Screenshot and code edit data
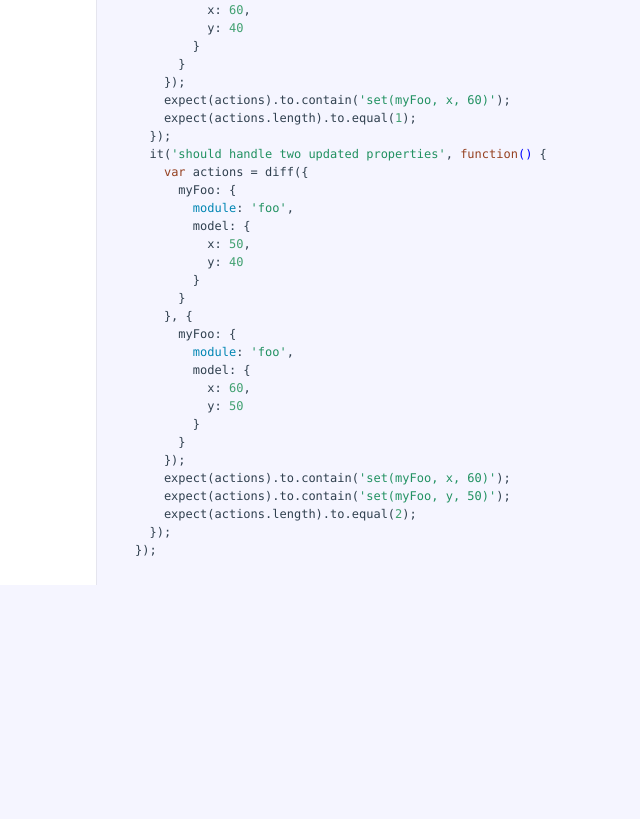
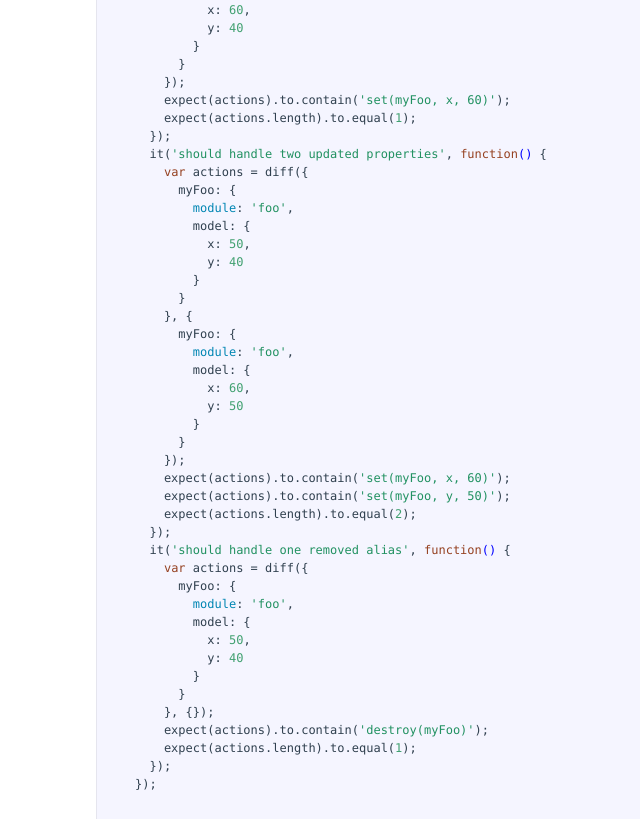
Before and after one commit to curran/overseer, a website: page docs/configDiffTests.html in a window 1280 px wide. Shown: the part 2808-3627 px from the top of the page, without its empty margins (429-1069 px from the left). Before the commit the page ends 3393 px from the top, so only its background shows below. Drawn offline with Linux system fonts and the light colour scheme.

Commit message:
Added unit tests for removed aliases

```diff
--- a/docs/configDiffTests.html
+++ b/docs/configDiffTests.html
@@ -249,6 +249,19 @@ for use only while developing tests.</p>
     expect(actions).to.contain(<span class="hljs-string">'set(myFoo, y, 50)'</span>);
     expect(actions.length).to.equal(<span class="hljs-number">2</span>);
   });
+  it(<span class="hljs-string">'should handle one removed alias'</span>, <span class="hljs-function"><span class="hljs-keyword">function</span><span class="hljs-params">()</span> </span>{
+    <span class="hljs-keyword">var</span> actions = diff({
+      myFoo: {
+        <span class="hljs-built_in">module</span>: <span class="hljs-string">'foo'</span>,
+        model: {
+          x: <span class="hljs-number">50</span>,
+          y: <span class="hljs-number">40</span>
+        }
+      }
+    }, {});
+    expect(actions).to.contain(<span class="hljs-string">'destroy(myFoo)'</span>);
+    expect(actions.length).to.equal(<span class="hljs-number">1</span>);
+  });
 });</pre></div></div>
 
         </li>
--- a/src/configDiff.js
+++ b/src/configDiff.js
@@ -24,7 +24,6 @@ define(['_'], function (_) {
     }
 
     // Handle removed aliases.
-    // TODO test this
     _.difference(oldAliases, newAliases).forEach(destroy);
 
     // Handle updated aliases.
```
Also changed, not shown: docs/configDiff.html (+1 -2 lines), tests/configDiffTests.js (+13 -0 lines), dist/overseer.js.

**Work instructions**
Copy all the entries word for word. Omit any pictures.

**Task response**
Before and after one commit to curran/overseer, a website: page docs/configDiffTests.html in a window 1280 px wide. Shown: the part 2808-3627 px from the top of the page, without its empty margins (429-1069 px from the left). Before the commit the page ends 3393 px from the top, so only its background shows below. Drawn offline with Linux system fonts and the light colour scheme.

Commit message:
Added unit tests for removed aliases

```diff
--- a/docs/configDiffTests.html
+++ b/docs/configDiffTests.html
@@ -249,6 +249,19 @@ for use only while developing tests.</p>
     expect(actions).to.contain(<span class="hljs-string">'set(myFoo, y, 50)'</span>);
     expect(actions.length).to.equal(<span class="hljs-number">2</span>);
   });
+  it(<span class="hljs-string">'should handle one removed alias'</span>, <span class="hljs-function"><span class="hljs-keyword">function</span><span class="hljs-params">()</span> </span>{
+    <span class="hljs-keyword">var</span> actions = diff({
+      myFoo: {
+        <span class="hljs-built_in">module</span>: <span class="hljs-string">'foo'</span>,
+        model: {
+          x: <span class="hljs-number">50</span>,
+          y: <span class="hljs-number">40</span>
+        }
+      }
+    }, {});
+    expect(actions).to.contain(<span class="hljs-string">'destroy(myFoo)'</span>);
+    expect(actions.length).to.equal(<span class="hljs-number">1</span>);
+  });
 });</pre></div></div>
 
         </li>
--- a/src/configDiff.js
+++ b/src/configDiff.js
@@ -24,7 +24,6 @@ define(['_'], function (_) {
     }
 
     // Handle removed aliases.
-    // TODO test this
     _.difference(oldAliases, newAliases).forEach(destroy);
 
     // Handle updated aliases.
```
Also changed, not shown: docs/configDiff.html (+1 -2 lines), tests/configDiffTests.js (+13 -0 lines), dist/overseer.js.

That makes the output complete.